Listed entries Start Marker
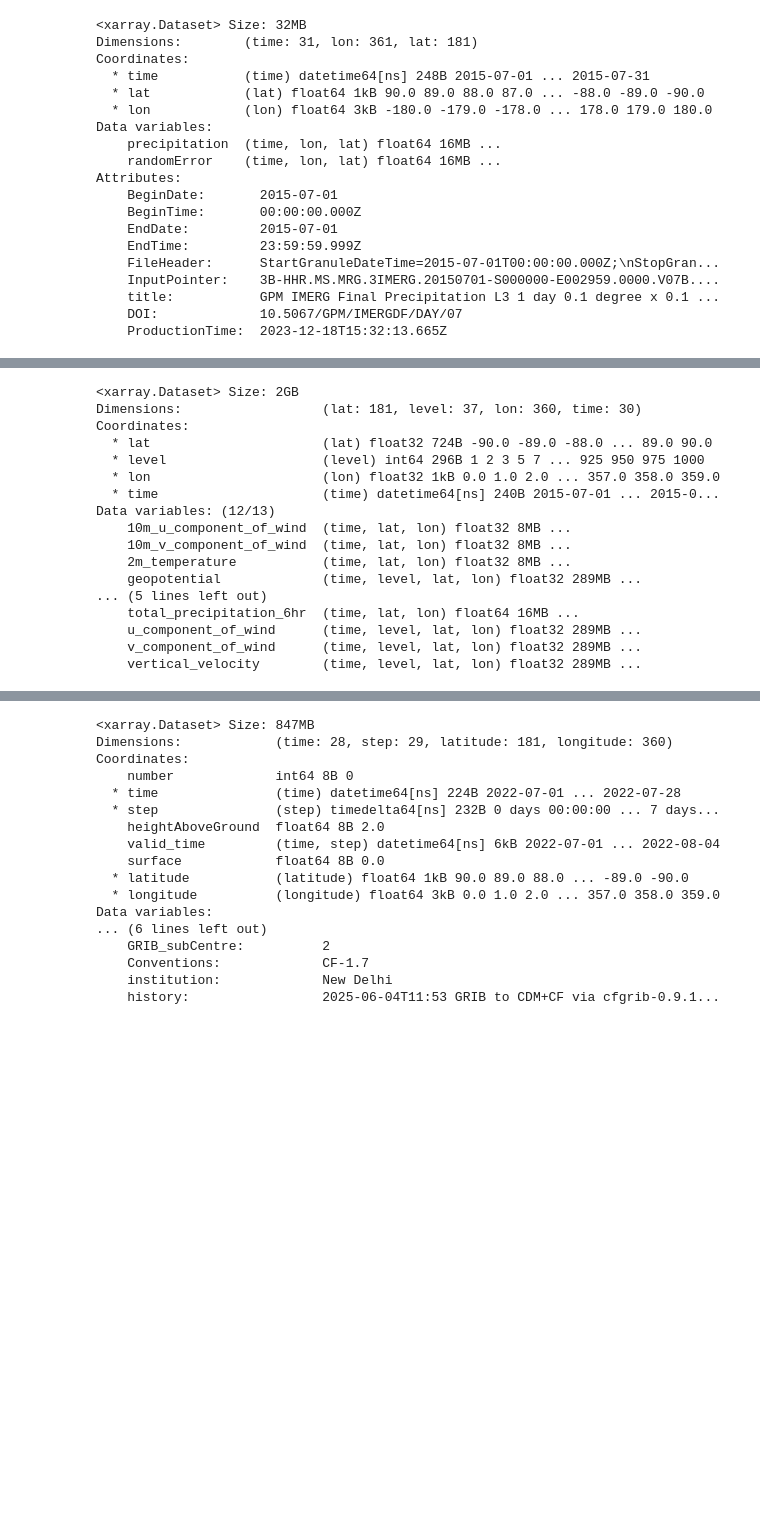
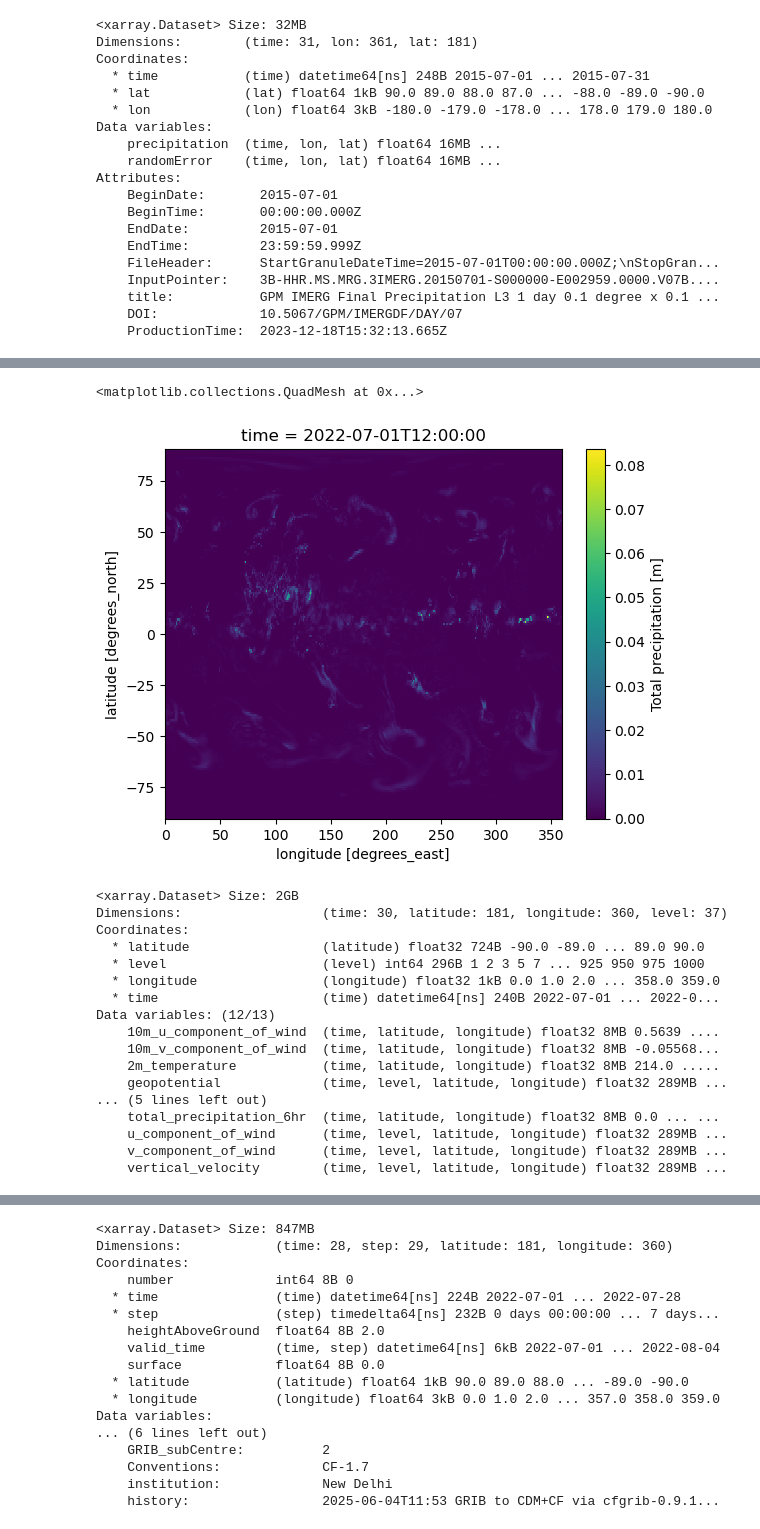
Before and after one commit to SaptarishiD/graphcast, a Jupyter notebook: local_files/finetune_vs_base_imerg.ipynb, the cells around one changed output, grey strips where cells are left out. Saved outputs shown, nothing was run; the diff lists cells and outputs as text; code cells hidden in the pictures; blank space fills up the shorter version.

Commit message:
fixed issue with 2022 predictions by initing with pure era5 instead of imerg-era5 combined due to data issues

```diff
--- a/local_files/finetune_vs_base_imerg.ipynb
+++ b/local_files/finetune_vs_base_imerg.ipynb
@@ -140,5 +140,5 @@ Attributes:
     DOI:             10.5067/GPM/IMERGDF/DAY/07
     ProductionTime:  2023-12-18T15:32:13.665Z
 # %%
-wb_data_orig = xr.open_zarr("/Datastorage/saptarishi.dhanuka_asp25/era5_data/era5_temp_ppt2022_wb_0.25.zarr")
-wb_data = wb_data_orig.sel(time=slice('2015-07-01', '2022-07-31'))
+era5_data = xr.open_dataset("/Datastorage/saptarishi.dhanuka_asp25/era5_2015_2022-07-31T18_1deg_37levels.nc")
+era5_data
@@ -187,0 +163,3 @@ Attributes: (0)
+# %%
+era5_data_07_08_2022 = era5_data.sel(time=slice('2022-07-01', '2022-08-31'))
+era5_data_07_08_2022
@@ -188 +184,3 @@ Attributes: (0)
+# %%
+era5_data_resolution = era5_data_07_08_2022['latitude'].values[1] -  era5_data_07_08_2022['latitude'].values[0]
 # %%
@@ -264,16 +240,19 @@ else:
     filename = '/Datastorage/saptarishi.dhanuka_asp25/gc_weights/origs/graphcast_1_13.npz'
     dataset_name = "/Datastorage/saptarishi.dhanuka_asp25/era5_data/arco_era5_1.0_formatted.nc"
 
-    arco = wb_data
+    arco = era5_data_07_08_2022
 
-    old_lats = arco['latitude'].values
-    old_lons = arco['longitude'].values
-    new_lats = np.arange(-90.0, 90.0 + 1e-8, 1.0)
-    new_lats = np.flip(new_lats)
-    new_lons = np.arange(0, 359.75 + 1e-8, 1.0)
-    arco = arco.interp({'latitude': new_lats, 'longitude': new_lons},
-                            method='linear',
-                            kwargs={'fill_value': None})
+    if era5_data_resolution != 1.0:
+        old_lats = arco['latitude'].values
+        old_lons = arco['longitude'].values
+        new_lats = np.arange(-90.0, 90.0 + 1e-8, 1.0)
+        new_lats = np.flip(new_lats)
+        new_lons = np.arange(0, 359.75 + 1e-8, 1.0)
+        print("Starting Interpolation")
+        arco = arco.interp({'latitude': new_lats, 'longitude': new_lons},
+                                method='linear',
+                                kwargs={'fill_value': None})
+        print("Interpolation Done!")
 
     input_vars = ['10m_u_component_of_wind',
                 'geopotential_at_surface',
@@ -350,10 +329,10 @@ else:
 
 
 
-    select_time_evals = [imerg_test.isel(time=slice(i*26, i*28+30)) for i in range(inits)]
+    select_time_evals = [era5_data_07_08_2022.isel(time=slice(i*26, i*28+30)) for i in range(inits)]
 
 
-    print(f"Eval batch first time: {eval_trial_batch.time.values}")
+    print(f"Eval batch first time: {eval_trial_batch.time.values[-10:]}")
     # training_trial_batch = select_time.load()
 
     tok = datetime.now()
@@ -379,14 +358,12 @@ with open(filename, 'rb') as f:
 
 params = ckpt.params
 
-
 with open('/Datastorage/saptarishi.dhanuka_asp25/gc_norms/diffs_stddev_by_level.nc', 'rb') as f:
     diffs_stddev_by_level = xr.load_dataset(f).compute()
 with open('/Datastorage/saptarishi.dhanuka_asp25/gc_norms/stddev_by_level.nc', 'rb') as f:
     stddev_by_level = xr.load_dataset(f).compute()
 with open('/Datastorage/saptarishi.dhanuka_asp25/gc_norms/mean_by_level.nc', 'rb') as f:
     mean_by_level = xr.load_dataset(f).compute()
-
 
 state = {}
 model_config = ckpt.model_config
@@ -491 +419,6 @@ array(['2022-07-20T12:00:00.000000000', '2022-07-20T18:00:00.000000000',
+# %%
+select_time_evals[0].isel(time=2)['total_precipitation_6hr'].plot()
+# %% [output]
+<matplotlib.collections.QuadMesh at 0x...>
+[figure, added]
 # %%
@@ -501,22 +432,22 @@ df_test = select_time_evals_copy[0].copy()
 df_test
 # %% [output]
 <xarray.Dataset> Size: 2GB
-Dimensions:                  (lat: 181, level: 37, lon: 360, time: 30)
+Dimensions:                  (time: 30, latitude: 181, longitude: 360, level: 37)
 Coordinates:
-  * lat                      (lat) float32 724B -90.0 -89.0 -88.0 ... 89.0 90.0
+  * latitude                 (latitude) float32 724B -90.0 -89.0 ... 89.0 90.0
   * level                    (level) int64 296B 1 2 3 5 7 ... 925 950 975 1000
-  * lon                      (lon) float32 1kB 0.0 1.0 2.0 ... 357.0 358.0 359.0
-  * time                     (time) datetime64[ns] 240B 2015-07-01 ... 2015-0...
+  * longitude                (longitude) float32 1kB 0.0 1.0 2.0 ... 358.0 359.0
+  * time                     (time) datetime64[ns] 240B 2022-07-01 ... 2022-0...
 Data variables: (12/13)
-    10m_u_component_of_wind  (time, lat, lon) float32 8MB ...
-    10m_v_component_of_wind  (time, lat, lon) float32 8MB ...
-    2m_temperature           (time, lat, lon) float32 8MB ...
-    geopotential             (time, level, lat, lon) float32 289MB ...
+    10m_u_component_of_wind  (time, latitude, longitude) float32 8MB 0.5639 ....
+    10m_v_component_of_wind  (time, latitude, longitude) float32 8MB -0.05568...
+    2m_temperature           (time, latitude, longitude) float32 8MB 214.0 .....
+    geopotential             (time, level, latitude, longitude) float32 289MB ...
 ... (5 lines left out)
-    total_precipitation_6hr  (time, lat, lon) float64 16MB ...
-    u_component_of_wind      (time, level, lat, lon) float32 289MB ...
-    v_component_of_wind      (time, level, lat, lon) float32 289MB ...
-    vertical_velocity        (time, level, lat, lon) float32 289MB ...
+    total_precipitation_6hr  (time, latitude, longitude) float32 8MB 0.0 ... ...
+    u_component_of_wind      (time, level, latitude, longitude) float32 289MB ...
+    v_component_of_wind      (time, level, latitude, longitude) float32 289MB ...
+    vertical_velocity        (time, level, latitude, longitude) float32 289MB ...
 # %%
 
 for i in tqdm(range(inits)):
```
Also changed, not shown: parts of 54 cells of this notebook.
Listed entries End Marker
Where an entry contains an image, drop the image and copy everything else word for word.

• _Task solution_
Before and after one commit to SaptarishiD/graphcast, a Jupyter notebook: local_files/finetune_vs_base_imerg.ipynb, the cells around one changed output, grey strips where cells are left out. Saved outputs shown, nothing was run; the diff lists cells and outputs as text; code cells hidden in the pictures; blank space fills up the shorter version.

Commit message:
fixed issue with 2022 predictions by initing with pure era5 instead of imerg-era5 combined due to data issues

```diff
--- a/local_files/finetune_vs_base_imerg.ipynb
+++ b/local_files/finetune_vs_base_imerg.ipynb
@@ -140,5 +140,5 @@ Attributes:
     DOI:             10.5067/GPM/IMERGDF/DAY/07
     ProductionTime:  2023-12-18T15:32:13.665Z
 # %%
-wb_data_orig = xr.open_zarr("/Datastorage/saptarishi.dhanuka_asp25/era5_data/era5_temp_ppt2022_wb_0.25.zarr")
-wb_data = wb_data_orig.sel(time=slice('2015-07-01', '2022-07-31'))
+era5_data = xr.open_dataset("/Datastorage/saptarishi.dhanuka_asp25/era5_2015_2022-07-31T18_1deg_37levels.nc")
+era5_data
@@ -187,0 +163,3 @@ Attributes: (0)
+# %%
+era5_data_07_08_2022 = era5_data.sel(time=slice('2022-07-01', '2022-08-31'))
+era5_data_07_08_2022
@@ -188 +184,3 @@ Attributes: (0)
+# %%
+era5_data_resolution = era5_data_07_08_2022['latitude'].values[1] -  era5_data_07_08_2022['latitude'].values[0]
 # %%
@@ -264,16 +240,19 @@ else:
     filename = '/Datastorage/saptarishi.dhanuka_asp25/gc_weights/origs/graphcast_1_13.npz'
     dataset_name = "/Datastorage/saptarishi.dhanuka_asp25/era5_data/arco_era5_1.0_formatted.nc"
 
-    arco = wb_data
+    arco = era5_data_07_08_2022
 
-    old_lats = arco['latitude'].values
-    old_lons = arco['longitude'].values
-    new_lats = np.arange(-90.0, 90.0 + 1e-8, 1.0)
-    new_lats = np.flip(new_lats)
-    new_lons = np.arange(0, 359.75 + 1e-8, 1.0)
-    arco = arco.interp({'latitude': new_lats, 'longitude': new_lons},
-                            method='linear',
-                            kwargs={'fill_value': None})
+    if era5_data_resolution != 1.0:
+        old_lats = arco['latitude'].values
+        old_lons = arco['longitude'].values
+        new_lats = np.arange(-90.0, 90.0 + 1e-8, 1.0)
+        new_lats = np.flip(new_lats)
+        new_lons = np.arange(0, 359.75 + 1e-8, 1.0)
+        print("Starting Interpolation")
+        arco = arco.interp({'latitude': new_lats, 'longitude': new_lons},
+                                method='linear',
+                                kwargs={'fill_value': None})
+        print("Interpolation Done!")
 
     input_vars = ['10m_u_component_of_wind',
                 'geopotential_at_surface',
@@ -350,10 +329,10 @@ else:
 
 
 
-    select_time_evals = [imerg_test.isel(time=slice(i*26, i*28+30)) for i in range(inits)]
+    select_time_evals = [era5_data_07_08_2022.isel(time=slice(i*26, i*28+30)) for i in range(inits)]
 
 
-    print(f"Eval batch first time: {eval_trial_batch.time.values}")
+    print(f"Eval batch first time: {eval_trial_batch.time.values[-10:]}")
     # training_trial_batch = select_time.load()
 
     tok = datetime.now()
@@ -379,14 +358,12 @@ with open(filename, 'rb') as f:
 
 params = ckpt.params
 
-
 with open('/Datastorage/saptarishi.dhanuka_asp25/gc_norms/diffs_stddev_by_level.nc', 'rb') as f:
     diffs_stddev_by_level = xr.load_dataset(f).compute()
 with open('/Datastorage/saptarishi.dhanuka_asp25/gc_norms/stddev_by_level.nc', 'rb') as f:
     stddev_by_level = xr.load_dataset(f).compute()
 with open('/Datastorage/saptarishi.dhanuka_asp25/gc_norms/mean_by_level.nc', 'rb') as f:
     mean_by_level = xr.load_dataset(f).compute()
-
 
 state = {}
 model_config = ckpt.model_config
@@ -491 +419,6 @@ array(['2022-07-20T12:00:00.000000000', '2022-07-20T18:00:00.000000000',
+# %%
+select_time_evals[0].isel(time=2)['total_precipitation_6hr'].plot()
+# %% [output]
+<matplotlib.collections.QuadMesh at 0x...>
+[figure, added]
 # %%
@@ -501,22 +432,22 @@ df_test = select_time_evals_copy[0].copy()
 df_test
 # %% [output]
 <xarray.Dataset> Size: 2GB
-Dimensions:                  (lat: 181, level: 37, lon: 360, time: 30)
+Dimensions:                  (time: 30, latitude: 181, longitude: 360, level: 37)
 Coordinates:
-  * lat                      (lat) float32 724B -90.0 -89.0 -88.0 ... 89.0 90.0
+  * latitude                 (latitude) float32 724B -90.0 -89.0 ... 89.0 90.0
   * level                    (level) int64 296B 1 2 3 5 7 ... 925 950 975 1000
-  * lon                      (lon) float32 1kB 0.0 1.0 2.0 ... 357.0 358.0 359.0
-  * time                     (time) datetime64[ns] 240B 2015-07-01 ... 2015-0...
+  * longitude                (longitude) float32 1kB 0.0 1.0 2.0 ... 358.0 359.0
+  * time                     (time) datetime64[ns] 240B 2022-07-01 ... 2022-0...
 Data variables: (12/13)
-    10m_u_component_of_wind  (time, lat, lon) float32 8MB ...
-    10m_v_component_of_wind  (time, lat, lon) float32 8MB ...
-    2m_temperature           (time, lat, lon) float32 8MB ...
-    geopotential             (time, level, lat, lon) float32 289MB ...
+    10m_u_component_of_wind  (time, latitude, longitude) float32 8MB 0.5639 ....
+    10m_v_component_of_wind  (time, latitude, longitude) float32 8MB -0.05568...
+    2m_temperature           (time, latitude, longitude) float32 8MB 214.0 .....
+    geopotential             (time, level, latitude, longitude) float32 289MB ...
 ... (5 lines left out)
-    total_precipitation_6hr  (time, lat, lon) float64 16MB ...
-    u_component_of_wind      (time, level, lat, lon) float32 289MB ...
-    v_component_of_wind      (time, level, lat, lon) float32 289MB ...
-    vertical_velocity        (time, level, lat, lon) float32 289MB ...
+    total_precipitation_6hr  (time, latitude, longitude) float32 8MB 0.0 ... ...
+    u_component_of_wind      (time, level, latitude, longitude) float32 289MB ...
+    v_component_of_wind      (time, level, latitude, longitude) float32 289MB ...
+    vertical_velocity        (time, level, latitude, longitude) float32 289MB ...
 # %%
 
 for i in tqdm(range(inits)):
```
Also changed, not shown: parts of 54 cells of this notebook.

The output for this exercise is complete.